Halfway through the production of this issue, in December 2014, the International Olympic Committee granted Kosovo full membership, paving the way for the country’s first representation in the Olympics. This news was met with great zeal and excitement, as such membership led to recognition from individual federations as well. Many eyes began turning toward Rio 2016. Meanwhile, 15 Kosovar athletes are also set to receive some modest support in the form of scholarships from local institutions and the Kosovo Olympic Committee to assist with their training (see “Who’s Tapped to Represent Kosovo at Rio 2016,” page 51).
However, this development also comes at a time when public debate has been swayed and engulfed with images and reports of hundreds and thousands of Kosovar Albanians seeking a way out of the country — a way out of poverty, the lack of economic perspective, scarce job opportunities, and stained social mobility. A recent news report by French site Footballski.fr delivers the story of two Kosovar athletes who have chosen the same path — the illegal crossing from Serbia into Hungary en route to other countries in the European Union. It reports how Shemsi Osmani, a 26-year-old football player for Llamkos Kosova, and Afrim Ademi, a member of the Trepça football club, no longer see a future in Kosovo, professionally and personally. A previously strong collective optimism has been broken by a lack of economic development and democratization, as well as Kosovo’s continued exclusion from Europe.

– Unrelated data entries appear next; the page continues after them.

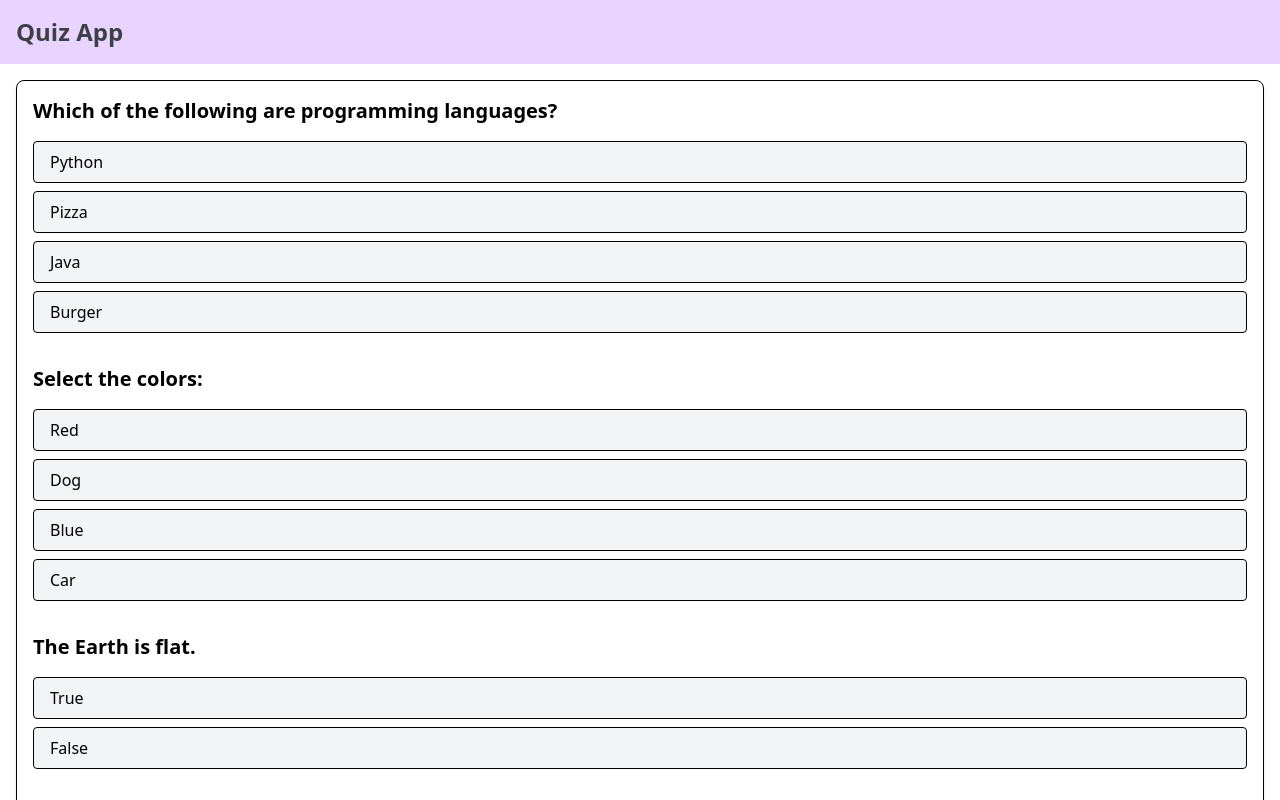
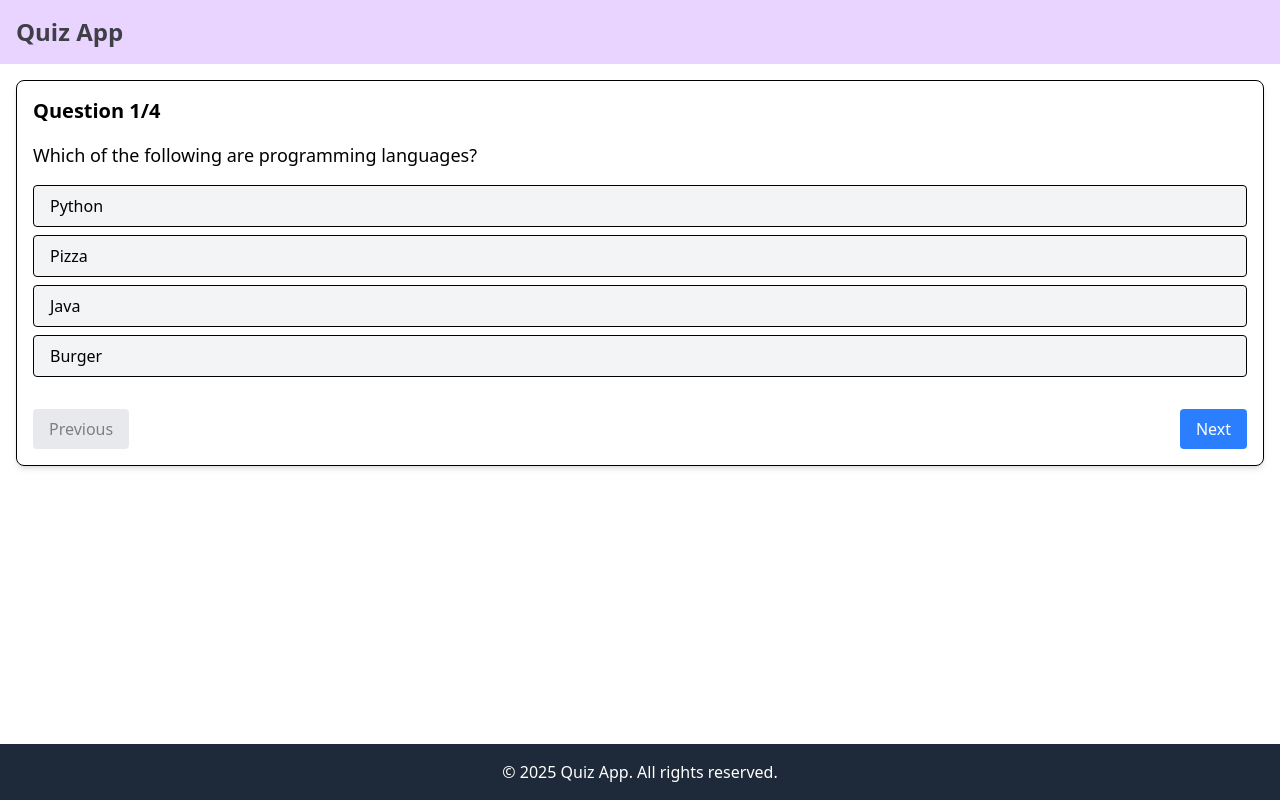
Before and after one commit to nadeemshaikk/react-quiz-app, a React (Vite) app: page / in a window 1280 px wide. Shown: the top 800 px of the page. Built offline with nearby package versions, Linux system fonts and the light colour scheme.

Commit message:
Implement Quiz Navigation, Submission, and Review Flow

```diff
--- a/src/components/Question.jsx
+++ b/src/components/Question.jsx
@@ -4,28 +4,28 @@ import Option from './Option'
 const questions = [
   {
     id: 1,
-    type: 'multiple', // MULTIPLE CHOICE
+    type: 'multiple',
     question: 'Which of the following are programming languages?',
     options: ['Python', 'Pizza', 'Java', 'Burger'],
     answer: ['Python', 'Java'],
   },
   {
     id: 2,
-    type: 'multiple', // MULTIPLE CHOICE
+    type: 'multiple',
     question: 'Select the colors:',
     options: ['Red', 'Dog', 'Blue', 'Car'],
     answer: ['Red', 'Blue'],
   },
   {
     id: 3,
-    type: 'truefalse', // TRUE/FALSE QUESTION
+    type: 'truefalse',
     question: 'The Earth is flat.',
-    options: ['True', 'False'], // For consistency, options array
+    options: ['True', 'False'],
     answer: 'False',
   },
   {
     id: 4,
-    type: 'truefalse', // TRUE/FALSE QUESTION
+    type: 'truefalse',
     question: 'JavaScript can run in the browser.',
     options: ['True', 'False'],
     answer: 'True',
@@ -33,28 +33,30 @@ const questions = [
 ]
 
 function Question() {
+  const [currentQuestionIndex, setCurrentQuestionIndex] = useState(0)
   const [selectedAnswers, setSelectedAnswers] = useState({})
-  const [showResults, setShowResults] = useState(false)
+  const [isSubmitted, setIsSubmitted] = useState(false)
+
+  const currentQuestion = questions[currentQuestionIndex]
 
   const handleSelect = (questionId, option, type) => {
+    if (isSubmitted) return // prevent selecting after submit
+
     setSelectedAnswers((prev) => {
       if (type === 'multiple') {
         const prevSelected = prev[questionId] || []
         if (prevSelected.includes(option)) {
-          // Deselect
           return {
             ...prev,
             [questionId]: prevSelected.filter((item) => item !== option),
           }
         } else {
-          // Select new
           return {
             ...prev,
             [questionId]: [...prevSelected, option],
           }
         }
       } else if (type === 'truefalse') {
-        // For true/false, only one selection allowed
         return {
           ...prev,
           [questionId]: option,
@@ -63,8 +65,20 @@ function Question() {
     })
   }
 
+  const handleNext = () => {
+    if (currentQuestionIndex < questions.length - 1) {
+      setCurrentQuestionIndex((prev) => prev + 1)
+    }
+  }
+
+  const handlePrevious = () => {
+    if (currentQuestionIndex > 0) {
+      setCurrentQuestionIndex((prev) => prev - 1)
+    }
+  }
+
   const handleSubmit = () => {
-    setShowResults(true)
+    setIsSubmitted(true)
   }
 
   const checkCorrect = (q) => {
@@ -78,11 +92,75 @@ function Question() {
     }
   }
 
+  const totalCorrect = questions.filter((q) => checkCorrect(q)).length
+
   return (
     <div className="p-4 border rounded-lg shadow-md space-y-8">
+      {!isSubmitted ? (
+        <>
+          <div>
+            <h2 className="text-xl font-semibold mb-4">
+              Question {currentQuestionIndex + 1}/{questions.length}
+            </h2>
+            <h3 className="text-lg mb-4">{currentQuestion.question}</h3>
+            <div className="space-y-2">
+              {currentQuestion.options.map((option) => {
+                const isSelected =
+                  currentQuestion.type === 'multiple'
+                    ? selectedAnswers[currentQuestion.id]?.includes(option)
+                    : selectedAnswers[currentQuestion.id] === option
+
+                return (
+                  <Option
+                    key={option}
+                    text={option}
+                    isSelected={isSelected}
+                    onClick={() => handleSelect(currentQuestion.id, option, currentQuestion.type)}
+                    showResult={false}
+                  />
+                )
+              })}
+            </div>
+          </div>
+
+          <div className="flex justify-between mt-4">
+            <button
+              onClick={handlePrevious}
+              disabled={currentQuestionIndex === 0}
+              className="px-4 py-2 bg-gray-300 rounded hover:bg-gray-400 disabled:opacity-50"
+            >
+              Previous
+            </button>
+
+            {currentQuestionIndex === questions.length - 1 ? (
+              <button
+                onClick={handleSubmit}
+                className="px-4 py-2 bg-green-500 text-white rounded hover:bg-green-600"
+              >
+                Submit
+              </button>
+            ) : (
+              <button
+                onClick={handleNext}
+                className="px-4 py-2 bg-blue-500 text-white rounded hover:bg-blue-600"
+              >
+                Next
+              </button>
+            )}
+          </div>
+        </>
+      ) : (
+        // After Submit => Review screen
+        <div>
+          <h2 className="text-2xl font-bold mb-6">Quiz Completed!</h2>
+          <h3 className="text-lg mb-6">
+            Your Score: {totalCorrect}/{questions.length}
+          </h3>
+
+          <div className="space-y-8">
             {questions.map((q) => (
               <div key={q.id}>
-          <h2 className="text-xl font-semibold mb-4">{q.question}</h2>
+                <h2 className="text-xl font-semibold mb-2">{q.question}</h2>
                 <div className="space-y-2">
                   {q.options.map((option) => {
                     const isSelected =
@@ -99,13 +177,12 @@ function Question() {
                         key={option}
                         text={option}
                         isSelected={isSelected}
-                  onClick={() => handleSelect(q.id, option, q.type)}
-                  showResult={showResults}
+                        showResult={true}
                         isCorrect={isCorrect}
+                        onClick={() => {}} // disabled click
                       />
                     )
                   })}
-            {showResults && (
                   <p className="mt-2 text-sm">
                     {checkCorrect(q) ? (
                       <span className="text-green-600">✅ Correct</span>
@@ -115,18 +192,11 @@ function Question() {
                       </span>
                     )}
                   </p>
-            )}
                 </div>
               </div>
             ))}
-
-      {!showResults && (
-        <button
-          onClick={handleSubmit}
-          className="mt-4 bg-blue-600 text-white px-6 py-2 rounded hover:bg-blue-700"
-        >
-          Submit
-        </button>
+          </div>
+        </div>
       )}
     </div>
   )
```
Lines whose indentation alone changed are shown as unchanged.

That is why in this issue we tackle sports as an integral part of our economic and political being, because it transcends discussion of games, scores and favorite teams. This issue ties in with discussions of rights to participation, and representation as a fundamental right; of sports as a catalyzer of social mobility; and how the politics of identity play out in the field. It looks at how sports can become divisive when national rhetoric takes the lead, but also can be a positive and transformative force when the global arena is localized. We have witnessed examples of both instances over the past year.
One was the case with the infamous “drone attack” in the Serbia-Albania European Championship qualification game. It attracted worldwide attention that simplistically framed it as yet another example, or syndrome, of how “the Balkans” behave violently. That such a form of fanaticism is not exclusive to the Balkans, is discussed compellingly by Loic Tregoures in this issue’s story “Hooliganism and the Blame Game,” page 14.
But sport can also be a unifying force, as became apparent in March 2014, when Kosovo played its first FIFA-sanctioned friendly, against Haiti in Mitrovica. Considered a great step forward for the recognition of Kosovo football, in many ways no other event has gathered as many Kosovars, embracing under the country’s own symbols and flag, since the declaration of independence. Similar public reactions have also come to the forefront each time two-time world champion judoka Majlinda Kelmendi has brought home a trophy.
In the meantime, there is no doubt that until 2016 Olympics are over, Rio will remain in the spotlight. Regardless of the results attained, this will be Kosovo’s “historic representation” in the Olympics. But despite this enthusiasm, we should also acknowledge that international prospects for Kosovar athletes will ultimately depend on tangible conditions created within their country. And the time has come to focus greater attention at home, just as well.